Action item: Set down the data below word for word, and leave the images aside.

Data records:
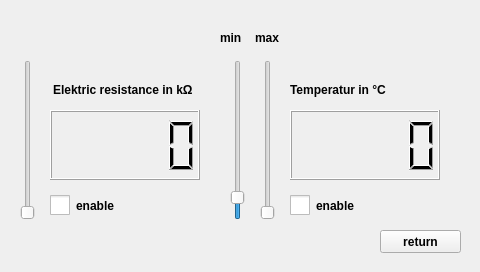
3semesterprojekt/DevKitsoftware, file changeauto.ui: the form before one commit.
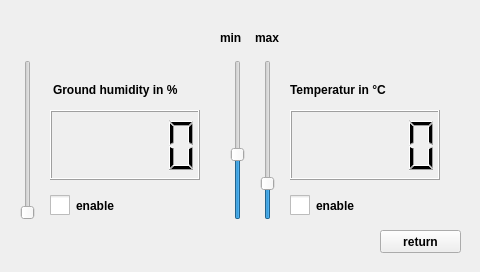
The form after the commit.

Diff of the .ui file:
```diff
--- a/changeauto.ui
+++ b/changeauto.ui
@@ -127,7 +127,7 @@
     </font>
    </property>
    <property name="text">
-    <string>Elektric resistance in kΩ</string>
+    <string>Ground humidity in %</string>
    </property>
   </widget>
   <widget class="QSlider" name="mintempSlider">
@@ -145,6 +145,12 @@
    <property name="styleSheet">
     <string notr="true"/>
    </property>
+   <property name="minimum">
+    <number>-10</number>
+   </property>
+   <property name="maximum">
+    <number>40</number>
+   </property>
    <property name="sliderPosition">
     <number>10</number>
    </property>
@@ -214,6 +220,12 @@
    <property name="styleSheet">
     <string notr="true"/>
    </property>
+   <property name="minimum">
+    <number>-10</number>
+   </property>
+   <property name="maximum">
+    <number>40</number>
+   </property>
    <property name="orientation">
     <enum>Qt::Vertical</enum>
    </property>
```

Response to the exercise:
3semesterprojekt/DevKitsoftware, file changeauto.ui: the form before one commit.
The form after the commit.

Diff of the .ui file:
```diff
--- a/changeauto.ui
+++ b/changeauto.ui
@@ -127,7 +127,7 @@
     </font>
    </property>
    <property name="text">
-    <string>Elektric resistance in kΩ</string>
+    <string>Ground humidity in %</string>
    </property>
   </widget>
   <widget class="QSlider" name="mintempSlider">
@@ -145,6 +145,12 @@
    <property name="styleSheet">
     <string notr="true"/>
    </property>
+   <property name="minimum">
+    <number>-10</number>
+   </property>
+   <property name="maximum">
+    <number>40</number>
+   </property>
    <property name="sliderPosition">
     <number>10</number>
    </property>
@@ -214,6 +220,12 @@
    <property name="styleSheet">
     <string notr="true"/>
    </property>
+   <property name="minimum">
+    <number>-10</number>
+   </property>
+   <property name="maximum">
+    <number>40</number>
+   </property>
    <property name="orientation">
     <enum>Qt::Vertical</enum>
    </property>
```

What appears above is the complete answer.